__Problem statement__: Among the lines of the material below, count those holding "output". Report the number by itself.

__Records provided__:
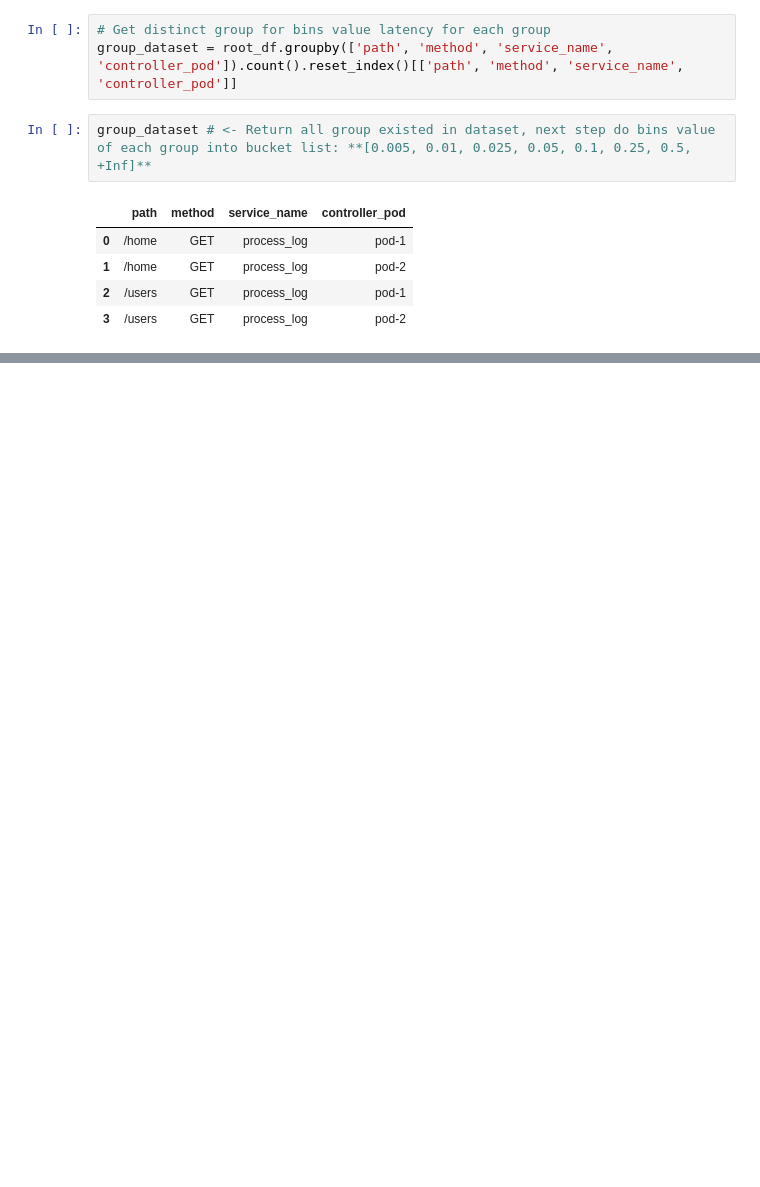
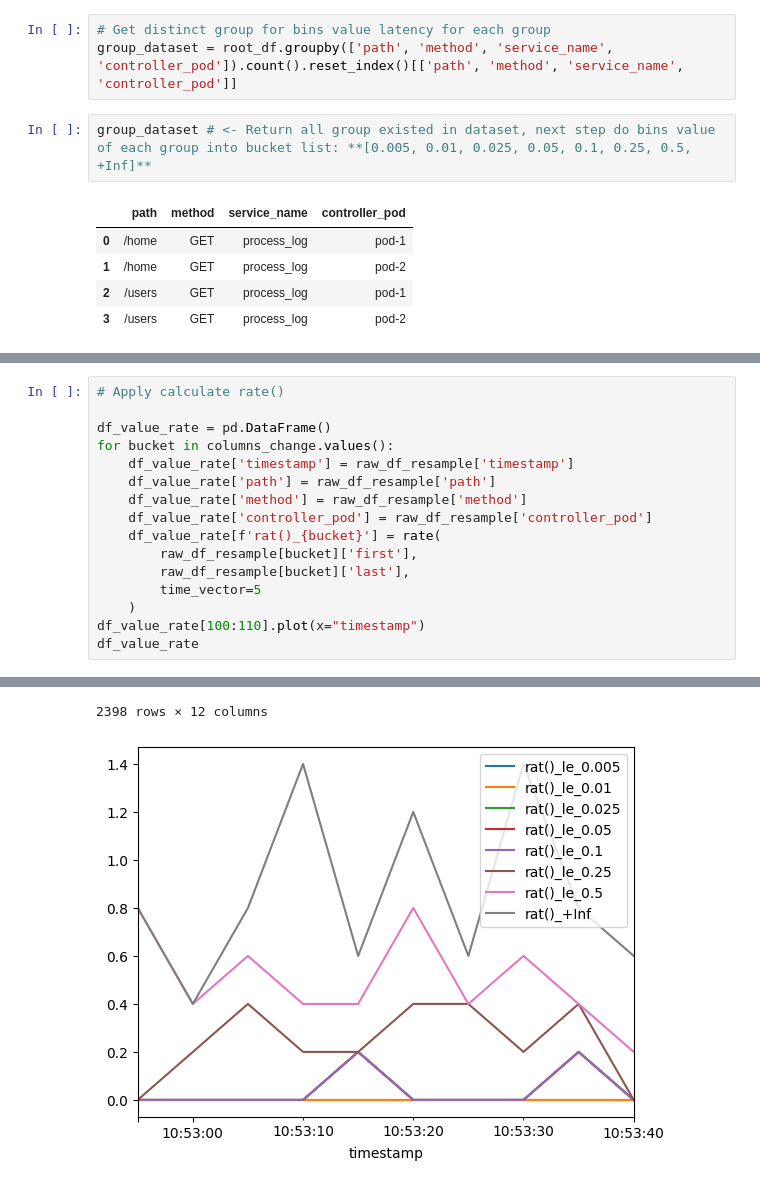
Before and after one commit to vuvietnguyenit/data_analystic, a Jupyter notebook: notebooks/calculate_latency_duration_time.ipynb, the cells around one changed output, grey strips where cells are left out. Saved outputs shown, nothing was run; the diff lists cells and outputs as text; blank space fills up the shorter version.

```diff
--- a/notebooks/calculate_latency_duration_time.ipynb
+++ b/notebooks/calculate_latency_duration_time.ipynb
@@ -371,0 +251,17 @@ Formula().cal_increment_rate(dataframe=df_group_1, list_column_select=list(colum
+# %%
+# Apply calculate rate()
+
+df_value_rate = pd.DataFrame()
+for bucket in columns_change.values():
+    df_value_rate['timestamp'] = raw_df_resample['timestamp']
+    df_value_rate['path'] = raw_df_resample['path']
+    df_value_rate['method'] = raw_df_resample['method']
+    df_value_rate['controller_pod'] = raw_df_resample['controller_pod']
+    df_value_rate[f'rat()_{bucket}'] = rate(
+        raw_df_resample[bucket]['first'],
+        raw_df_resample[bucket]['last'],
+        time_vector=5
+    )
+df_value_rate[100:110].plot(x="timestamp")
+df_value_rate
+# %% [output]
@@ -371,0 +280,2 @@ Formula().cal_increment_rate(dataframe=df_group_1, list_column_select=list(colum
+2398 rows × 12 columns
+[figure, added]
```
Also changed, not shown: parts of 44 cells of this notebook.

__Reply to the exercise__: 2